Illinois Gov. Pat Quinn signed a bill Monday that expands current legislation mandating the recording of homicide interrogations to include people suspected in any of eight violent felonies, including aggravated criminal sexual assault, aggravated battery with a gun and armed robbery, reported the
Under the new law, which will be implemented over the next three years and completed by June 2016, courts will presume inadmissible any statement a suspect in one of the specified felonies makes unless the interrogation is recorded.
While there is some concern from Chicago police about funding the expansion, Mayor Rahn Emanuel and Superintended Garry McCarthy are in favor of the new law. For law enforcement agencies, recording interrogations can prevent disputes about how a suspect was treated and deter officers from using illegal tactics to secure a confession.
An unlikely supporter of the bill is Cook County State’s Attorney Anita Alvarez who told the Tribune that a recorded interrogation is “an awesome piece of evidence.” Cook County was plagued by wrongful convictions in the “Englewood Four” and “Dixmoor Five” cases when false confessions were elicited from young innocent men. Years later, DNA testing proved all nine men innocent and revealed that only one perpetrator had committed each crime. Alvarez was resistant to overturn the convictions.

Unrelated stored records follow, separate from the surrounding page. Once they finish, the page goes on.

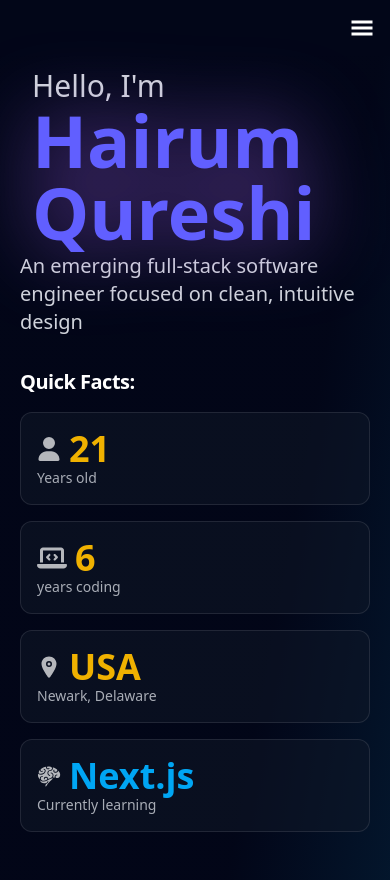
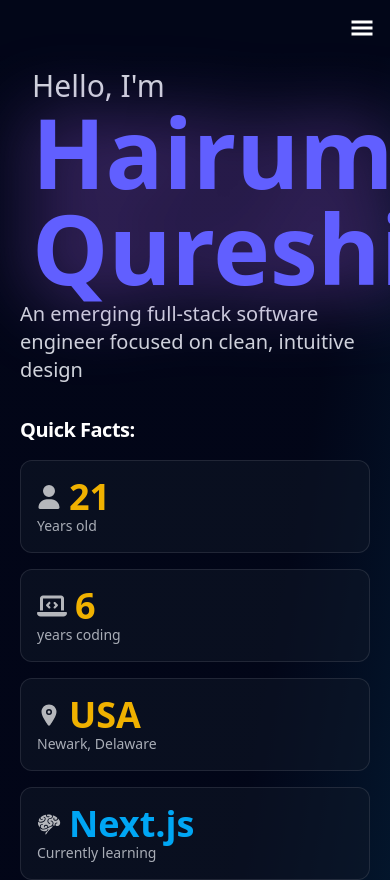
Before and after one commit to Hairum-Qureshi/personal-portfolio, a Next.js app: page / in a window 390 px wide. Shown: the top 880 px of the page. Built offline with nearby package versions, Linux system fonts and the light colour scheme.

Commit message:
added resume route folder

```diff
--- a/app/page.tsx
+++ b/app/page.tsx
@@ -9,7 +9,7 @@ export default function Home() {
 		<div className="lg:mx-0 mx-5">
 			<div className="mt-3">
 				<h2 className="text-3xl lg:px-0 px-3">Hello, I&apos;m</h2>
-				<h1 className="font-semibold text-indigo-500 lg:text-8xl text-7xl lg:p-0 px-3 drop-shadow-[0_0_40px_rgba(155,93,229,0.9)]">
+				<h1 className="font-semibold text-indigo-500 lg:text-8xl text-8xl lg:p-0 px-3 drop-shadow-[0_0_40px_rgba(155,93,229,0.9)]">
 					Hairum Qureshi
 				</h1>
 				<h3 className="text-xl mt-1">
--- /dev/null
+++ b/app/resume/page.tsx
@@ -0,0 +1,3 @@
+export default function Resume() {
+	return <div>page</div>;
+}
```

Lake County has also had a problem with false confessions, with three of the four wrongful convictions later overturned by DNA evidence since 2010 having been caused in part by false confessions.
Lake County State’s Attorney Mike Nerheim, who took over the office after those cases fell apart, said he supports the new law, though he said he would support an even broader bill that would call for the recording of all interrogations.
“I hope that’s where we’re headed. I think (that’s) where we should go,” he said.
false confessions and mandatory recording of interrogations